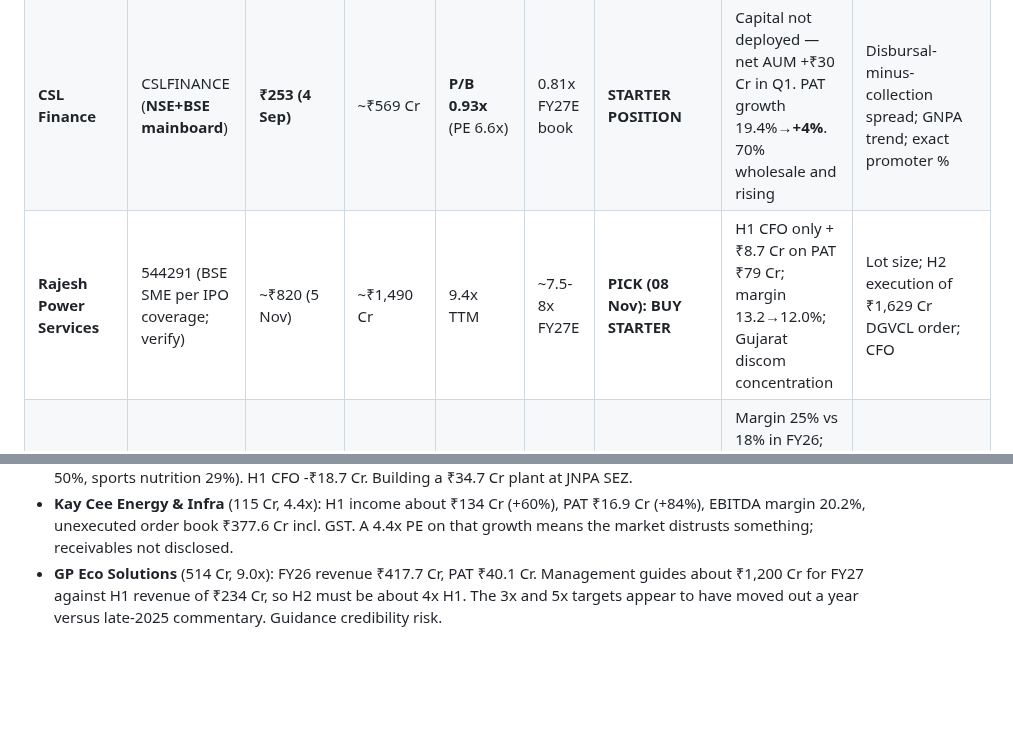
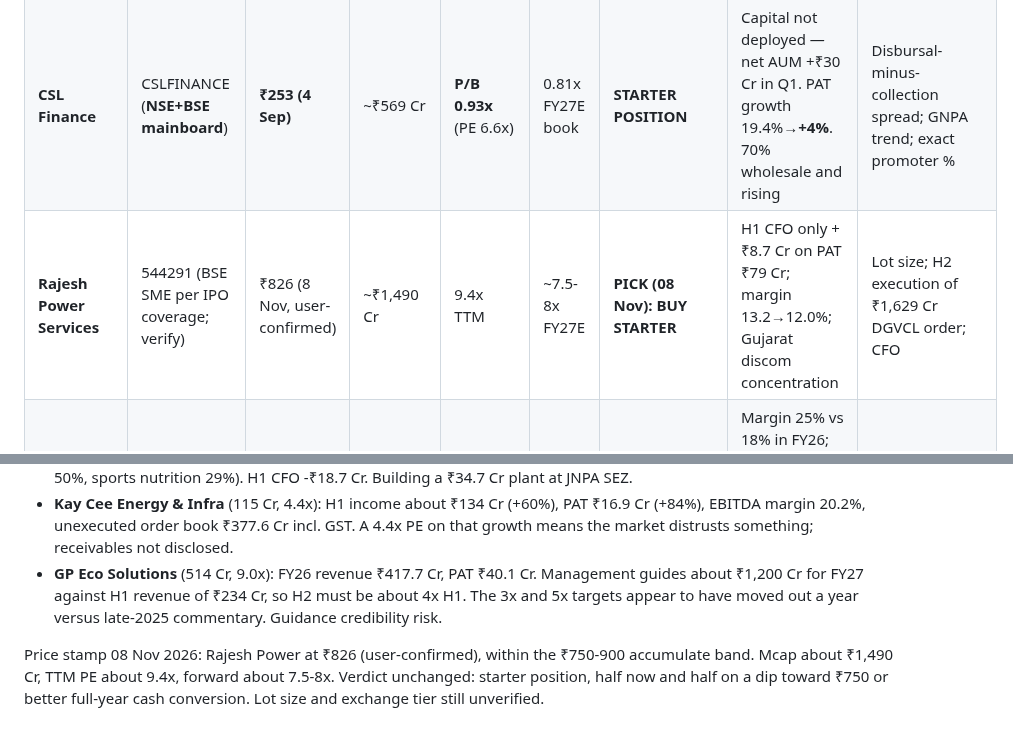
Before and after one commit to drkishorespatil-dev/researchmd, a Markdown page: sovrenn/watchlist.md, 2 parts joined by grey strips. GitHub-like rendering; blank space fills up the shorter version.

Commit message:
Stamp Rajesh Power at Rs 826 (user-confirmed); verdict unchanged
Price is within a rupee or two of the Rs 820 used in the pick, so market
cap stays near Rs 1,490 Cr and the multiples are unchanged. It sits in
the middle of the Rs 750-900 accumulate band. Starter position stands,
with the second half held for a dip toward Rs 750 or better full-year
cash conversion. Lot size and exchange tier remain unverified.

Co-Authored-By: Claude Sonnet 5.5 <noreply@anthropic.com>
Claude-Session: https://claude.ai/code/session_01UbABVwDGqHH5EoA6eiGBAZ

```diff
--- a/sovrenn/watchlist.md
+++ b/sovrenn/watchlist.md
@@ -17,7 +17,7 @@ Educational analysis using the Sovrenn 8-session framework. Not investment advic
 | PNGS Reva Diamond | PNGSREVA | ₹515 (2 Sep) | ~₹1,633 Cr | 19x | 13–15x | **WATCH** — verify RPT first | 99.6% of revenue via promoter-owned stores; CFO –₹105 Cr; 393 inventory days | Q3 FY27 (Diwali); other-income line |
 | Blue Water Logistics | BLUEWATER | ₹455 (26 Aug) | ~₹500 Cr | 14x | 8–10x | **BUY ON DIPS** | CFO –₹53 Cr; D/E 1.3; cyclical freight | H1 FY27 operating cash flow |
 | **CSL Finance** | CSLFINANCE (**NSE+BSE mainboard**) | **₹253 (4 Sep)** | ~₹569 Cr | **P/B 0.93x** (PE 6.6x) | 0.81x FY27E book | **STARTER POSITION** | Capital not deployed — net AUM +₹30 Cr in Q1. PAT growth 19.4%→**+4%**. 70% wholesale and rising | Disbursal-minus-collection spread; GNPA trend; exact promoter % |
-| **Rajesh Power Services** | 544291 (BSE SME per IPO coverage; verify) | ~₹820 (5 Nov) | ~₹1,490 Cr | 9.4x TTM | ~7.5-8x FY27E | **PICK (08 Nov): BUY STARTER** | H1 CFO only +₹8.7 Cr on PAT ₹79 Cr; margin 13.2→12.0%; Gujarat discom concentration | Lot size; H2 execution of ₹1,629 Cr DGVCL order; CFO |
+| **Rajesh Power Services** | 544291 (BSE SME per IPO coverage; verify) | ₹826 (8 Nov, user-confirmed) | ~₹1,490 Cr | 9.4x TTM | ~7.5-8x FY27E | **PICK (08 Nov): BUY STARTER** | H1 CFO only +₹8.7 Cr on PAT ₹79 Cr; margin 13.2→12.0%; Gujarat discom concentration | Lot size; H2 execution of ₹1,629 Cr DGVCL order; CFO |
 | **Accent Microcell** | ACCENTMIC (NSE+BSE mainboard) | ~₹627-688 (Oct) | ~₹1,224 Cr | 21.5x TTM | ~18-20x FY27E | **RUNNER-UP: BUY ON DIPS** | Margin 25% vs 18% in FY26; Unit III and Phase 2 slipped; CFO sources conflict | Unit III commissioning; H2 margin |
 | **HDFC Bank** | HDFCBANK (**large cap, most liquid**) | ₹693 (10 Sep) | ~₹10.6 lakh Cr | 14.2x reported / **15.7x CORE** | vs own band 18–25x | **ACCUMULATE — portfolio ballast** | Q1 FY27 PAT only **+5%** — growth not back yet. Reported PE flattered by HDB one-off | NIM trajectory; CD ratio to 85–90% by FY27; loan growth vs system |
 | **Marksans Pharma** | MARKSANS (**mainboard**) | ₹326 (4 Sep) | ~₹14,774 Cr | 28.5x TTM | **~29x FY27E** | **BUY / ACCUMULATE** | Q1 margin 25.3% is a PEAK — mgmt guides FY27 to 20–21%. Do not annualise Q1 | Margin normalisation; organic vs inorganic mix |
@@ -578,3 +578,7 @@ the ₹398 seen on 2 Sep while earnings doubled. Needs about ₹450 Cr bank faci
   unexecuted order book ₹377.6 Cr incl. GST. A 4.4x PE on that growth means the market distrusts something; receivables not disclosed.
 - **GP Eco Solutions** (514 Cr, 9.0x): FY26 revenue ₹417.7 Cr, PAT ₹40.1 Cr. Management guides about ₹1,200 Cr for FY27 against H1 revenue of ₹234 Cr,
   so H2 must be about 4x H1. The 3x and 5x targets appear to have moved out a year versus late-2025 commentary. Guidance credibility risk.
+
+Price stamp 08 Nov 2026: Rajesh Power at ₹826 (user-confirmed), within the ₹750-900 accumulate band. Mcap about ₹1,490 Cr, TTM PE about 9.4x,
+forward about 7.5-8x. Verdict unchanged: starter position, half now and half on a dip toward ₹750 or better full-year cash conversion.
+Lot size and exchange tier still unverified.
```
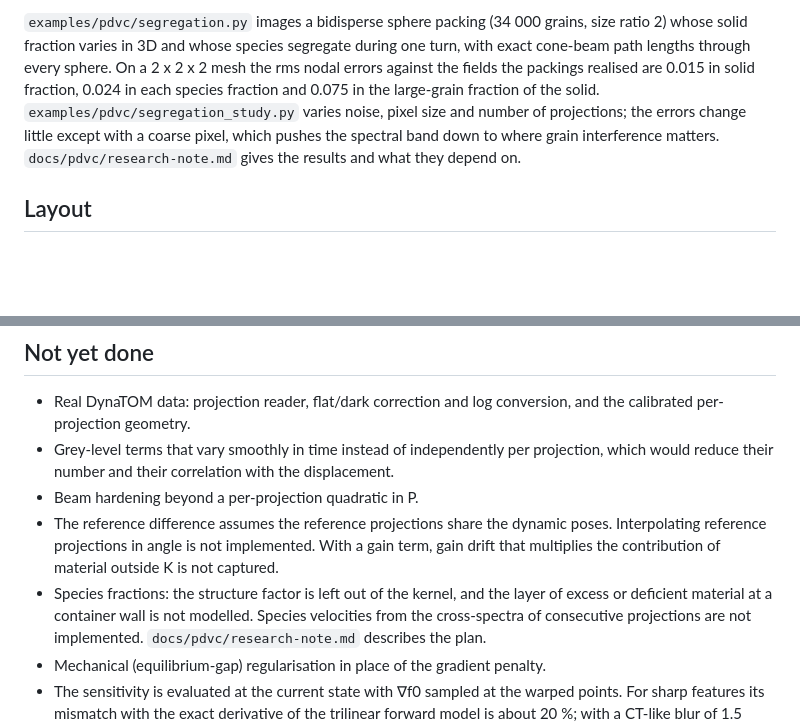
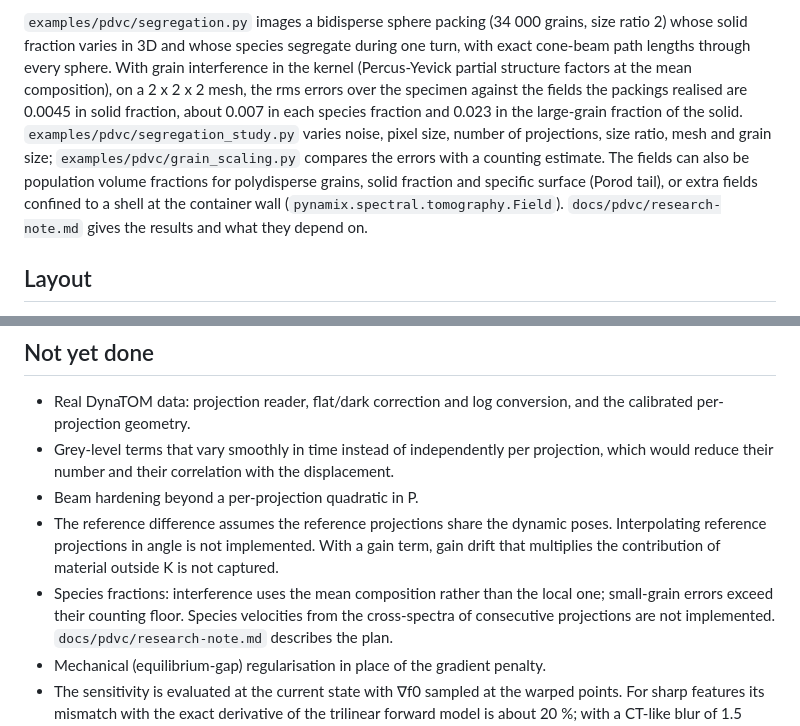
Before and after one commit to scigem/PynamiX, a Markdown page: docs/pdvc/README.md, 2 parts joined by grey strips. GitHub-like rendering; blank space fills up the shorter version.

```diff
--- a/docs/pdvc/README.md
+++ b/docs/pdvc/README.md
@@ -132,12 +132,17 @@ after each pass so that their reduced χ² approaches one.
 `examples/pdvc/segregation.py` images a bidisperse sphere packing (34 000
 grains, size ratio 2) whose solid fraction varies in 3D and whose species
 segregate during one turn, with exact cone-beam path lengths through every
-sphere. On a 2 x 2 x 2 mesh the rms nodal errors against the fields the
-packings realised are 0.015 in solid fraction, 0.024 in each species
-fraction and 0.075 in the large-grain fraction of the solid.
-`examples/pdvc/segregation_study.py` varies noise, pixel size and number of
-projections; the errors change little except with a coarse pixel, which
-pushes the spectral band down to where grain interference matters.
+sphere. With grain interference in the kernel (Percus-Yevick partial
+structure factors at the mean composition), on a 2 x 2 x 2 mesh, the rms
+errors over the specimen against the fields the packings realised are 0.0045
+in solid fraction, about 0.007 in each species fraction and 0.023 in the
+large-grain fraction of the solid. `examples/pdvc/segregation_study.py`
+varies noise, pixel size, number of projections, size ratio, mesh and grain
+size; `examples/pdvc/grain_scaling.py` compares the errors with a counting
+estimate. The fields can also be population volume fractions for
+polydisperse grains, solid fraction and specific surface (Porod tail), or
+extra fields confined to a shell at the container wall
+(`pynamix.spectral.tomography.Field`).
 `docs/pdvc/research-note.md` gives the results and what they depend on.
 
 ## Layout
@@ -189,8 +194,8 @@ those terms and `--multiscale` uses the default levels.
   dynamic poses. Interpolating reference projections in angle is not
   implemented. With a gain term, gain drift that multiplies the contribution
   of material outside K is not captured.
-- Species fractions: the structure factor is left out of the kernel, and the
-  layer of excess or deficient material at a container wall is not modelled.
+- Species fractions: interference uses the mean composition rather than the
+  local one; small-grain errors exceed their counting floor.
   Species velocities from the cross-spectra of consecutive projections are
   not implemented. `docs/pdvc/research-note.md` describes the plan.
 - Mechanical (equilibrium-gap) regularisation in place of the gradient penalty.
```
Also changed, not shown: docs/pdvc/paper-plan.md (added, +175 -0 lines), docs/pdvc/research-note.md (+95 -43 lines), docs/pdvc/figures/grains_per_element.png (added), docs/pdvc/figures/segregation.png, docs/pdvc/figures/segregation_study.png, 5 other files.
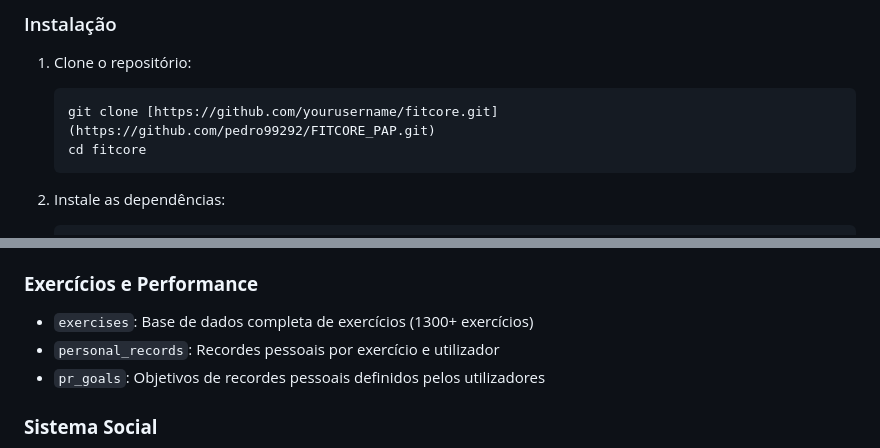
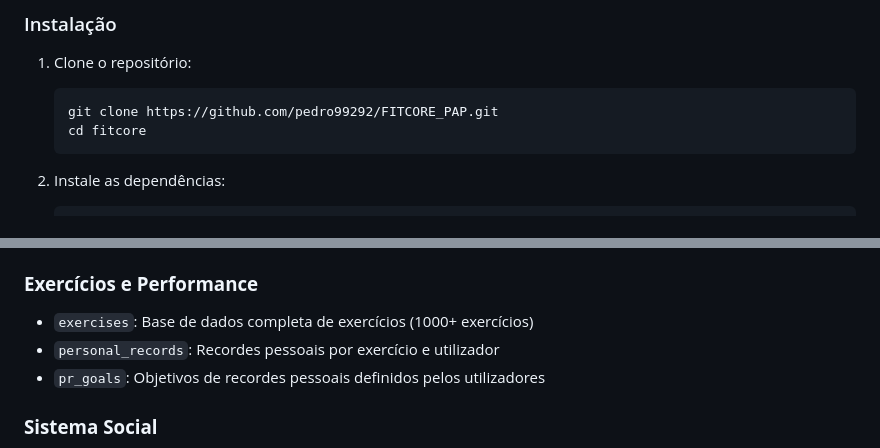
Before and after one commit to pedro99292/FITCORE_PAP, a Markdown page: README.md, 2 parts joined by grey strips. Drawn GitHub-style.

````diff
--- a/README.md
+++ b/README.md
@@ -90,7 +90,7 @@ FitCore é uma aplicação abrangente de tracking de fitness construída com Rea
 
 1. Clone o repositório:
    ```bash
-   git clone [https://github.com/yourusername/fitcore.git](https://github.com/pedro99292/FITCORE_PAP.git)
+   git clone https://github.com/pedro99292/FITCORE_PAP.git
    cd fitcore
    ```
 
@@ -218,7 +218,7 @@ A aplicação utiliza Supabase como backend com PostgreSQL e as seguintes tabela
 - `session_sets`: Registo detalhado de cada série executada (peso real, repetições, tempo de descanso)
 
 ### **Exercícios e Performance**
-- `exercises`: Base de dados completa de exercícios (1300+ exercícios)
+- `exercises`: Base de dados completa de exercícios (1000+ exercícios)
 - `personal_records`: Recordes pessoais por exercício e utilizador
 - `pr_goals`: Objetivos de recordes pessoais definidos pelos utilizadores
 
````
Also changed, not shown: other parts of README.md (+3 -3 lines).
§
▶ What you should do: Lines in the data that hold "parts" must be located and copied.

▶ Solution to the problem:
Before and after one commit to drkishorespatil-dev/researchmd, a Markdown page: sovrenn/watchlist.md, 2 parts joined by grey strips. GitHub-like rendering; blank space fills up the shorter version.
Before and after one commit to scigem/PynamiX, a Markdown page: docs/pdvc/README.md, 2 parts joined by grey strips. GitHub-like rendering; blank space fills up the shorter version.
Before and after one commit to pedro99292/FITCORE_PAP, a Markdown page: README.md, 2 parts joined by grey strips. Drawn GitHub-style.
Also changed, not shown: other parts of README.md (+3 -3 lines).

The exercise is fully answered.